"That is so... small," said Stern. "I hope they have a great season & don't have the chance for the No. 1 pick."
He's right, of course. Even if the Sixers finish with the worst record in the NBA next year, there's a 75 percent chance that may might not land the top selection in the 2014 draft. In fact, there's a 35.7 percent possibility that the 76ers wouldn't end up with any of the first three picks.
And in his heart of hearts, Stern probably is rooting for the Sixers to be good this year. No commissioner of any sports league wants one of his member teams to be horrendous, even if said commissioner is less than five months away from retirement.
That said, Stern can hope for a great things all he wants, but the reality is that the 76ers and new head coach Brett Brown will struggle to win 25 games this season.
Stern's comment wasn't the only Sixers-related story to come out of the Beyond Sport Summit. A day after leading conference attendees in a game of Simon Says, Sixers' CEO Scott O'Neil took part in a panel that discussed how sports teams can lead the charge toward sustainability.
This season, the 76ers will participate in the NBA's "Trees for Threes" program: A tree will be planted for every three-pointer that the team makes during the 2013-14 campaign. In addition, O'Neil noted that the Sixers are in the process of building a new practice facility at the Philadelphia Navy Yard that will be LEED-certified.
"We have this obligation to take this wonderful platform we have and use it for a greater good," said O'Neil.

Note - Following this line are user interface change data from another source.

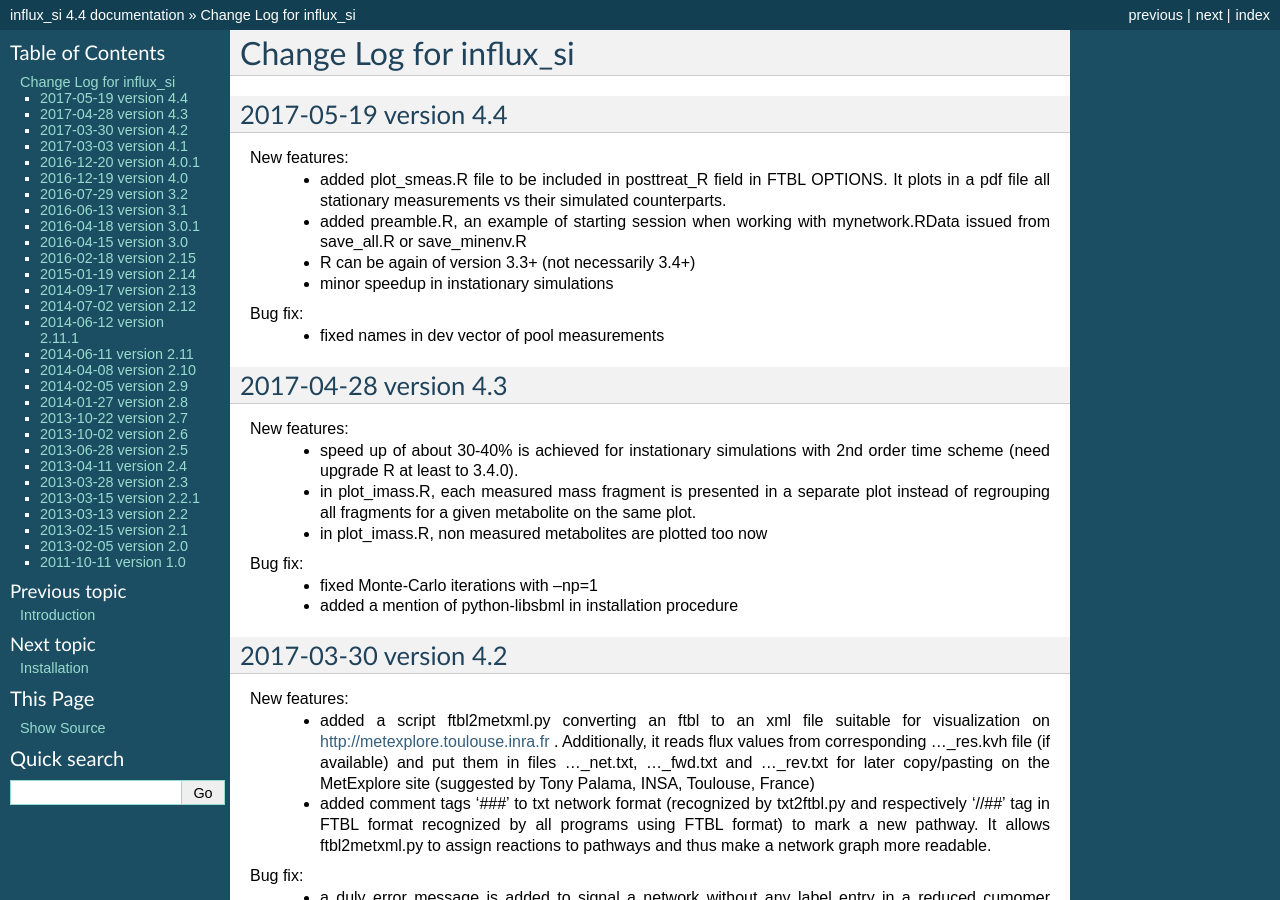
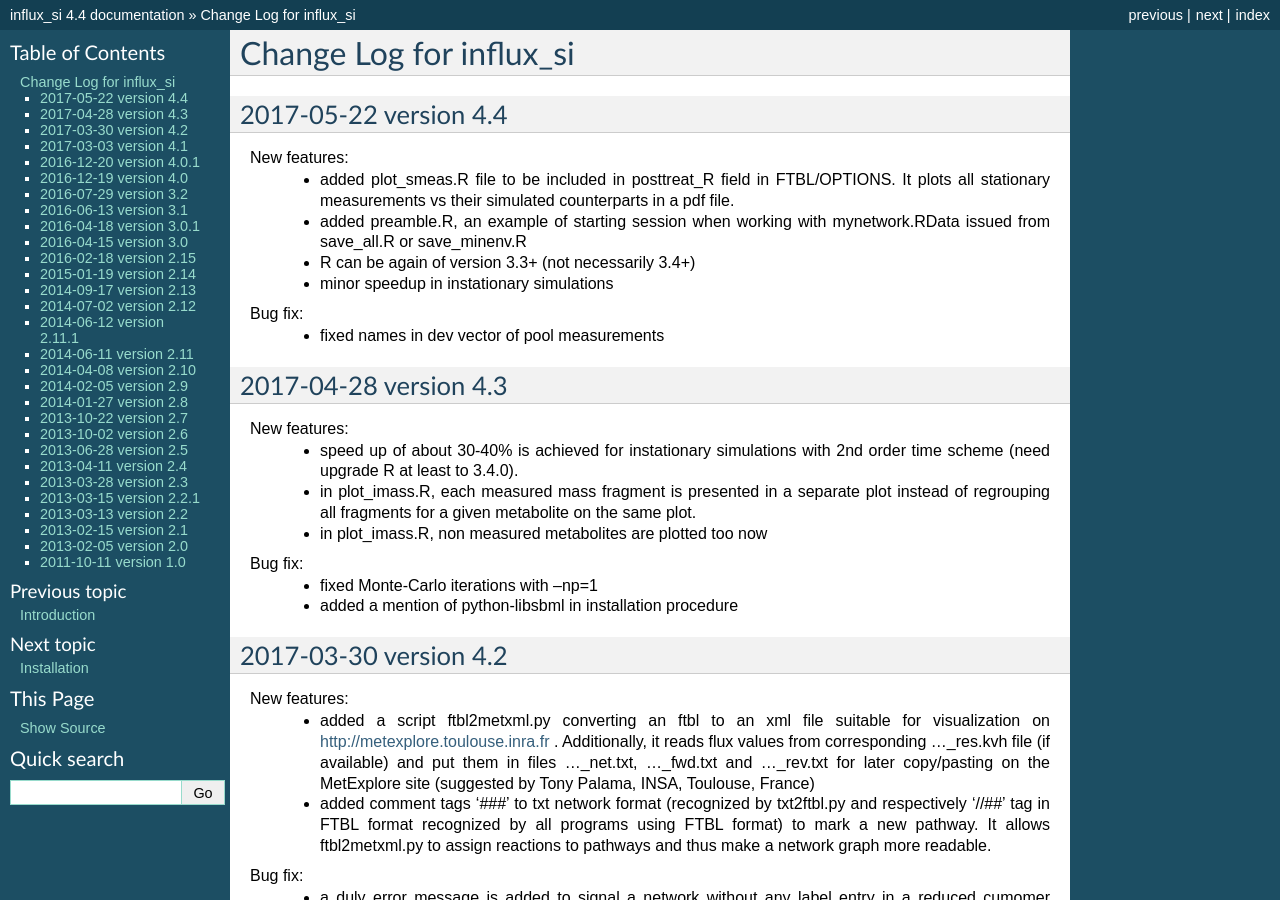
Before and after one commit to sgsokol/influx, a Sphinx documentation site: the page built from doc/changelog.rst, in a window 1280 px wide and 900 px high. Built offline with Sphinx 7.4.7, drawn with Linux system fonts in a browser that asks for light colours.

Commit message:
fixed the date of 4.4 release

```diff
--- a/doc/ChangeLog.txt
+++ b/doc/ChangeLog.txt
@@ -2,10 +2,10 @@
 Change Log for influx_si
 ========================
 
-2017-05-19 version 4.4
+2017-05-22 version 4.4
 ----------------------
 New features:
- - added plot_smeas.R file to be included in posttreat_R field in FTBL OPTIONS. It plots in a pdf file all stationary measurements vs their simulated counterparts.
+ - added plot_smeas.R file to be included in posttreat_R field in FTBL/OPTIONS. It plots all stationary measurements vs their simulated counterparts in a pdf file.
  - added preamble.R, an example of starting session when working with mynetwork.RData issued from save_all.R or save_minenv.R
  - R can be again of version 3.3+ (not necessarily 3.4+)
  - minor speedup in instationary simulations
```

While the Sixers may be champions for environmental change off of the court, they won't do much winning on the hardwood this season. But at least they'll have Commissioner Stern rooting for them.